— What to work on —
Produce an exact copy of all the data below, dropping every image.

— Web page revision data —
========================================

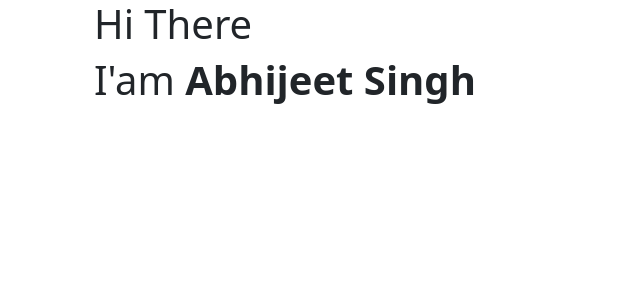
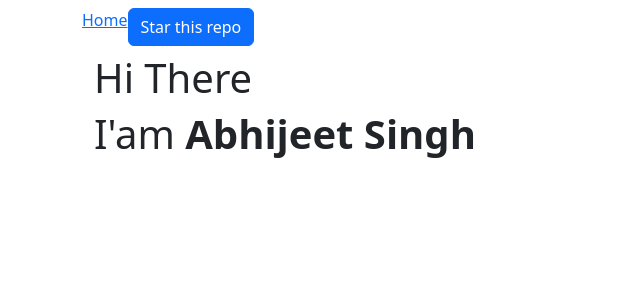
Before and after one commit to iamabhijeet2003/iamabhijeet, a React (Create React App) app: page / in a window 1280 px wide. Shown: the top 300 px of the page, without its empty margins (0-640 px from the left). Built offline with nearby package versions, Linux system fonts and the light colour scheme.

Commit message:
import navbar

```diff
--- a/src/App.js
+++ b/src/App.js
@@ -1,6 +1,7 @@
 import React, { useState, useEffect } from "react";
-import Preloader from "./components/Pre"
+import Preloader from "./components/Pre";
 import Home from "./components/Home/Home";
+import Navbar from "./components/Navbar";
 import './App.css';
 import './style.css'
 import {
@@ -27,7 +28,7 @@ function App() {
     <Router>
      <Preloader  load={load} />
       <div className="App">
-
+        <Navbar />
         <Routes>
           <Route path="/" element={<Home />} />
           <Route path="*" element={<Navigate to="/" />} />
```
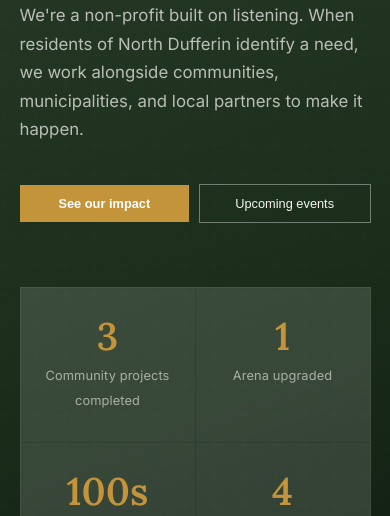
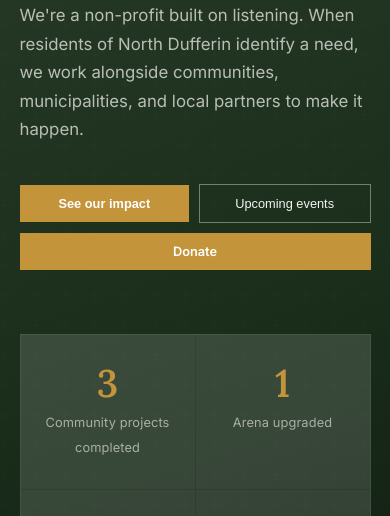
Before and after one commit to treasurer-cyber/n89a.ca, a plain HTML site: page index.html in a window 390 px wide. Shown: the part 310-826 px from the top of the page. Drawn offline with Linux system fonts and the light colour scheme.

Commit message:
Add Donate button to homepage hero linking to Zeffy donation form (#1)
Claude-Session: https://claude.ai/code/session_01X3mCvvRieAQUWVsGDb4Tkb

Co-authored-by: Claude <noreply@anthropic.com>

```diff
--- a/index.html
+++ b/index.html
@@ -174,6 +174,8 @@
   }
 
   .btn-outline:hover { border-color: var(--snow); }
+
+  .hero-buttons a.btn-primary { line-height: normal; }
 
   .hero-buttons {
     display: flex;
@@ -560,7 +562,7 @@
   @media (max-width: 768px) {
     :root { --nav-h: 76px; }
     .nav-logo img { height: 56px; }
-    .hero-buttons { flex-wrap: nowrap; gap: 0.6rem; }
+    .hero-buttons { flex-wrap: wrap; gap: 0.6rem; }
     .hero-buttons .btn-primary, .hero-buttons .btn-outline {
       padding: 0.7rem 0.9rem;
       font-size: 0.8rem;
@@ -568,6 +570,7 @@
       text-align: center;
       white-space: nowrap;
     }
+    .hero-buttons a.btn-primary { flex: 1 0 100%; }
     .nav-toggle { display: flex; }
     .nav-links {
       position: fixed;
@@ -628,6 +631,7 @@
         <div class="hero-buttons">
           <button class="btn-primary" onclick="show('impact')">See our impact</button>
           <button class="btn-outline" onclick="show('events')">Upcoming events</button>
+          <a class="btn-primary" href="https://www.zeffy.com/en-CA/donation-form/north-of-89-alliance-donations" target="_blank" rel="noopener noreferrer">Donate</a>
         </div>
       </div>
       <div class="hero-stats">
```
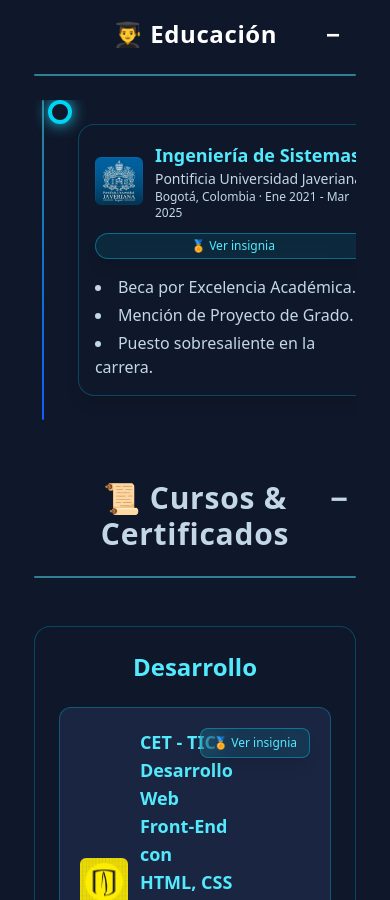
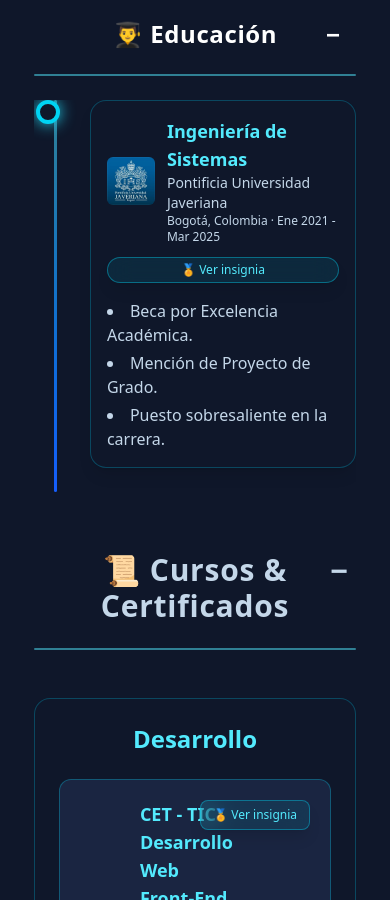
Before and after one commit to santiagoreyb/Portfolio_Santiago_Rey, a React (Vite) app: page /es in a window 390 px wide. Shown: the part 2973-3873 px from the top of the page. Built offline with nearby package versions, Linux system fonts and the light colour scheme.

Commit message:
fix: lateral line in education module

```diff
--- a/src/components/Educacion.jsx
+++ b/src/components/Educacion.jsx
@@ -61,7 +61,6 @@ function Educacion({ darkMode, lang }) {
           {t.title}
         </h2>
 
-        {/* Botón + / - */}
         <button
           onClick={() => setIsOpen((s) => !s)}
           aria-expanded={isOpen}
@@ -89,9 +88,10 @@ function Educacion({ darkMode, lang }) {
           isOpen ? "max-h-[1500px] mt-6 opacity-100" : "max-h-0 mt-0 opacity-0"
         }`}
       >
-        <div className="relative flex flex-col items-start pl-3 sm:pl-6">
-          {/* Línea lateral izquierda */}
-          <div className="absolute left-2 sm:left-5 top-0 bottom-10 w-[2px] sm:w-[3px] bg-gradient-to-b from-cyan-300/50 to-blue-600 rounded-full"></div>
+        <div className="relative flex flex-col items-start">
+          {/* Línea vertical centrada */}
+          <div className="absolute left-5 top-0 bottom-10 w-[3px] bg-gradient-to-b from-cyan-300/50 to-blue-600 rounded-full"></div>
+
 
           {experiences.map((exp, index) => (
             <motion.div
@@ -99,11 +99,11 @@ function Educacion({ darkMode, lang }) {
               initial={{ opacity: 0, x: -30 }}
               animate={{ opacity: 1, x: 0 }}
               transition={{ duration: 0.5, delay: index * 0.15 }}
-              className="relative flex flex-col sm:flex-row items-start mb-16 sm:mb-20 w-full"
+              className="relative flex items-start mb-16 sm:mb-20 w-full"
             >
-              {/* Círculo en la línea */}
+              {/* Círculo */}
               <div
-                className={`ml-[2px] sm:ml-[4px] w-6 h-6 sm:w-8 sm:h-8 rounded-full border-4 shadow-[0_0_15px_#22d3ee] z-10 ${
+                className={`flex-shrink-0 w-6 h-6 sm:w-8 sm:h-8 rounded-full border-4 shadow-[0_0_15px_#22d3ee] z-10 translate-x-[2px] sm:translate-x-[3px] ${
                   darkMode
                     ? "bg-[#0f172a] border-cyan-400"
                     : "bg-[#c8d0e0] border-cyan-400"
@@ -111,7 +111,7 @@ function Educacion({ darkMode, lang }) {
               ></div>
 
               {/* Tarjeta principal */}
-              <div className="ml-8 sm:ml-12 flex-1 w-full">
+              <div className="ml-8 sm:ml-12 flex-1">
                 <div
                   className={`p-4 sm:p-6 rounded-2xl shadow-lg backdrop-blur-md border transition-all duration-300 ${
                     darkMode
```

========================================

— Exercise answer —
Before and after one commit to iamabhijeet2003/iamabhijeet, a React (Create React App) app: page / in a window 1280 px wide. Shown: the top 300 px of the page, without its empty margins (0-640 px from the left). Built offline with nearby package versions, Linux system fonts and the light colour scheme.

Commit message:
import navbar

```diff
--- a/src/App.js
+++ b/src/App.js
@@ -1,6 +1,7 @@
 import React, { useState, useEffect } from "react";
-import Preloader from "./components/Pre"
+import Preloader from "./components/Pre";
 import Home from "./components/Home/Home";
+import Navbar from "./components/Navbar";
 import './App.css';
 import './style.css'
 import {
@@ -27,7 +28,7 @@ function App() {
     <Router>
      <Preloader  load={load} />
       <div className="App">
-
+        <Navbar />
         <Routes>
           <Route path="/" element={<Home />} />
           <Route path="*" element={<Navigate to="/" />} />
```
Before and after one commit to treasurer-cyber/n89a.ca, a plain HTML site: page index.html in a window 390 px wide. Shown: the part 310-826 px from the top of the page. Drawn offline with Linux system fonts and the light colour scheme.

Commit message:
Add Donate button to homepage hero linking to Zeffy donation form (#1)
Claude-Session: https://claude.ai/code/session_01X3mCvvRieAQUWVsGDb4Tkb

Co-authored-by: Claude <noreply@anthropic.com>

```diff
--- a/index.html
+++ b/index.html
@@ -174,6 +174,8 @@
   }
 
   .btn-outline:hover { border-color: var(--snow); }
+
+  .hero-buttons a.btn-primary { line-height: normal; }
 
   .hero-buttons {
     display: flex;
@@ -560,7 +562,7 @@
   @media (max-width: 768px) {
     :root { --nav-h: 76px; }
     .nav-logo img { height: 56px; }
-    .hero-buttons { flex-wrap: nowrap; gap: 0.6rem; }
+    .hero-buttons { flex-wrap: wrap; gap: 0.6rem; }
     .hero-buttons .btn-primary, .hero-buttons .btn-outline {
       padding: 0.7rem 0.9rem;
       font-size: 0.8rem;
@@ -568,6 +570,7 @@
       text-align: center;
       white-space: nowrap;
     }
+    .hero-buttons a.btn-primary { flex: 1 0 100%; }
     .nav-toggle { display: flex; }
     .nav-links {
       position: fixed;
@@ -628,6 +631,7 @@
         <div class="hero-buttons">
           <button class="btn-primary" onclick="show('impact')">See our impact</button>
           <button class="btn-outline" onclick="show('events')">Upcoming events</button>
+          <a class="btn-primary" href="https://www.zeffy.com/en-CA/donation-form/north-of-89-alliance-donations" target="_blank" rel="noopener noreferrer">Donate</a>
         </div>
       </div>
       <div class="hero-stats">
```
Before and after one commit to santiagoreyb/Portfolio_Santiago_Rey, a React (Vite) app: page /es in a window 390 px wide. Shown: the part 2973-3873 px from the top of the page. Built offline with nearby package versions, Linux system fonts and the light colour scheme.

Commit message:
fix: lateral line in education module

```diff
--- a/src/components/Educacion.jsx
+++ b/src/components/Educacion.jsx
@@ -61,7 +61,6 @@ function Educacion({ darkMode, lang }) {
           {t.title}
         </h2>
 
-        {/* Botón + / - */}
         <button
           onClick={() => setIsOpen((s) => !s)}
           aria-expanded={isOpen}
@@ -89,9 +88,10 @@ function Educacion({ darkMode, lang }) {
           isOpen ? "max-h-[1500px] mt-6 opacity-100" : "max-h-0 mt-0 opacity-0"
         }`}
       >
-        <div className="relative flex flex-col items-start pl-3 sm:pl-6">
-          {/* Línea lateral izquierda */}
-          <div className="absolute left-2 sm:left-5 top-0 bottom-10 w-[2px] sm:w-[3px] bg-gradient-to-b from-cyan-300/50 to-blue-600 rounded-full"></div>
+        <div className="relative flex flex-col items-start">
+          {/* Línea vertical centrada */}
+          <div className="absolute left-5 top-0 bottom-10 w-[3px] bg-gradient-to-b from-cyan-300/50 to-blue-600 rounded-full"></div>
+
 
           {experiences.map((exp, index) => (
             <motion.div
@@ -99,11 +99,11 @@ function Educacion({ darkMode, lang }) {
               initial={{ opacity: 0, x: -30 }}
               animate={{ opacity: 1, x: 0 }}
               transition={{ duration: 0.5, delay: index * 0.15 }}
-              className="relative flex flex-col sm:flex-row items-start mb-16 sm:mb-20 w-full"
+              className="relative flex items-start mb-16 sm:mb-20 w-full"
             >
-              {/* Círculo en la línea */}
+              {/* Círculo */}
               <div
-                className={`ml-[2px] sm:ml-[4px] w-6 h-6 sm:w-8 sm:h-8 rounded-full border-4 shadow-[0_0_15px_#22d3ee] z-10 ${
+                className={`flex-shrink-0 w-6 h-6 sm:w-8 sm:h-8 rounded-full border-4 shadow-[0_0_15px_#22d3ee] z-10 translate-x-[2px] sm:translate-x-[3px] ${
                   darkMode
                     ? "bg-[#0f172a] border-cyan-400"
                     : "bg-[#c8d0e0] border-cyan-400"
@@ -111,7 +111,7 @@ function Educacion({ darkMode, lang }) {
               ></div>
 
               {/* Tarjeta principal */}
-              <div className="ml-8 sm:ml-12 flex-1 w-full">
+              <div className="ml-8 sm:ml-12 flex-1">
                 <div
                   className={`p-4 sm:p-6 rounded-2xl shadow-lg backdrop-blur-md border transition-all duration-300 ${
                     darkMode
```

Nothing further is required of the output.